> **Work instruction**: Go through the entries below. Copy out every line that contains "import".

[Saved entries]

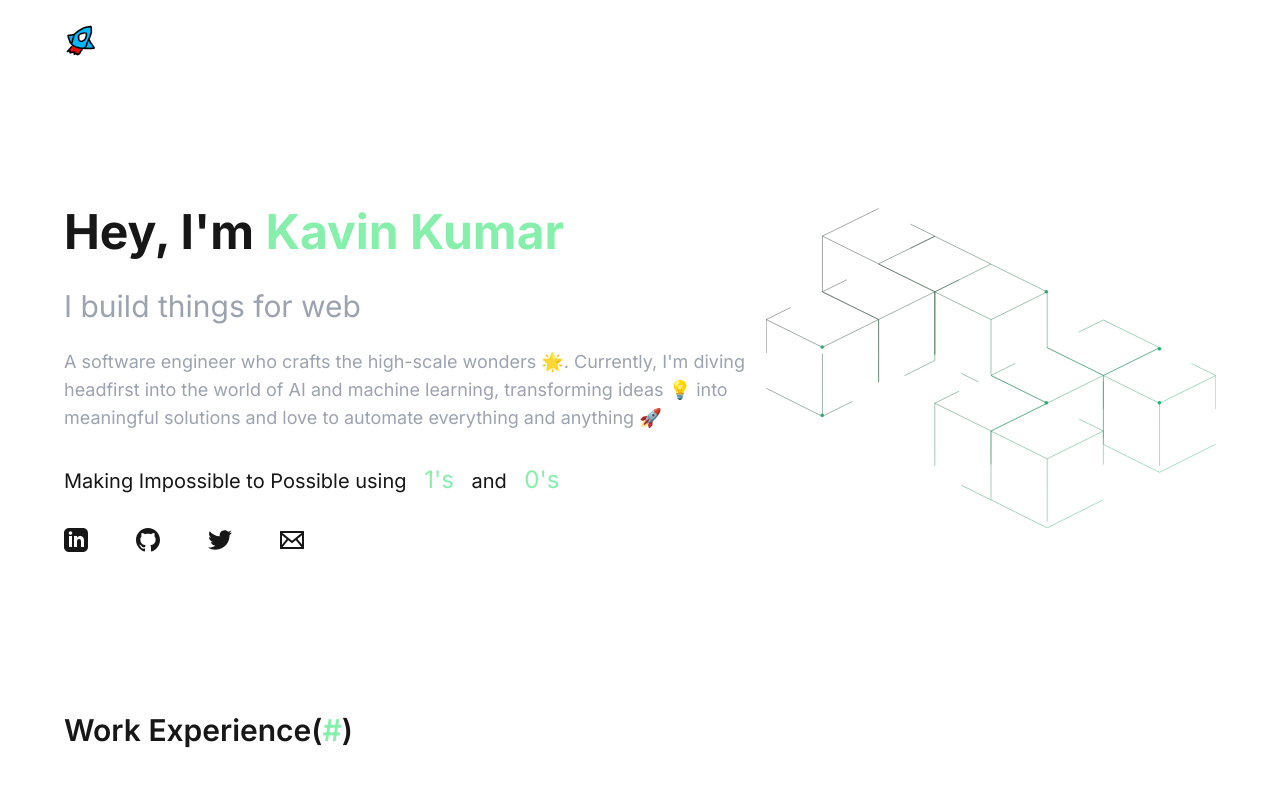
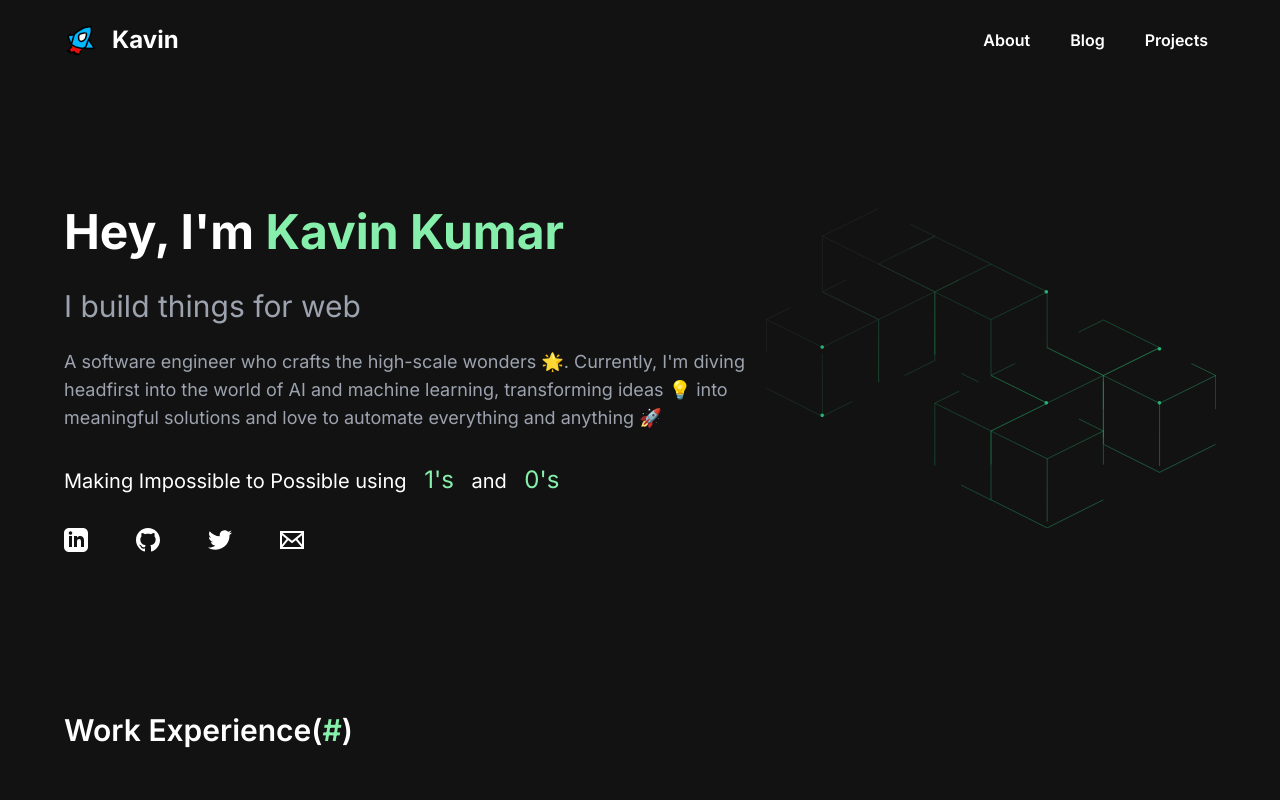
Before and after one commit to kavinkumar999/kavinkumar999.github.io, a Next.js app: page / in a window 1280 px wide. Shown: the top 800 px of the page. Built offline with nearby package versions, Linux system fonts and the light colour scheme.

Commit message:
feat: implement the themeProvider

```diff
--- a/package.json
+++ b/package.json
@@ -12,6 +12,7 @@
     "framer-motion": "^11.5.6",
     "lucide-react": "^0.446.0",
     "next": "14.2.13",
+    "next-themes": "^0.3.0",
     "react": "^18",
     "react-dom": "^18"
   },
--- a/src/app/layout.tsx
+++ b/src/app/layout.tsx
@@ -1,5 +1,6 @@
 import type { Metadata } from "next";
 import { Inter } from "next/font/google";
+import { ThemeProvider } from "@/components/theme-provider"
 import "./styles/globals.css";
 import Header from "./components/header";
 
@@ -18,10 +19,17 @@
   return (
     <html lang="en">
       <body className={inter.className}>
-        <Header />
-        <main className="max-w-7xl mx-auto md:px-16 px-6 lg:mt-32 mt-20">
-          {children}
-        </main>
+        <ThemeProvider
+            attribute="class"
+            defaultTheme="dark"
+            enableSystem
+            disableTransitionOnChange
+          >
+            <Header />
+            <main className="max-w-7xl mx-auto md:px-16 px-6 lg:mt-32 mt-20">
+              {children}
+            </main>
+          </ThemeProvider>
       </body>
     </html>
   );
--- a/src/app/styles/globals.css
+++ b/src/app/styles/globals.css
@@ -2,17 +2,6 @@
 @tailwind components;
 @tailwind utilities;
 
-:root {
-  --background: #ffffff;
-  --foreground: #171717;
-}
-
-@media (prefers-color-scheme: dark) {
-  :root {
-    --background: #1f2022;
-    --foreground: #ededed;
-  }
-}
 
 body {
   color: var(--foreground);
--- /dev/null
+++ b/src/components/theme-provider.tsx
@@ -0,0 +1,9 @@
+"use client"
+
+import * as React from "react"
+import { ThemeProvider as NextThemesProvider } from "next-themes"
+import { type ThemeProviderProps } from "next-themes/dist/types"
+
+export function ThemeProvider({ children, ...props }: ThemeProviderProps) {
+  return <NextThemesProvider {...props}>{children}</NextThemesProvider>
+}
```
Also changed, not shown: 1 other file (tests, documents, lock files or other folders).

> **Task answer**:
 import type { Metadata } from "next";
 import { Inter } from "next/font/google";
+import { ThemeProvider } from "@/components/theme-provider"
 import "./styles/globals.css";
 import Header from "./components/header";
+import * as React from "react"
+import { ThemeProvider as NextThemesProvider } from "next-themes"
+import { type ThemeProviderProps } from "next-themes/dist/types"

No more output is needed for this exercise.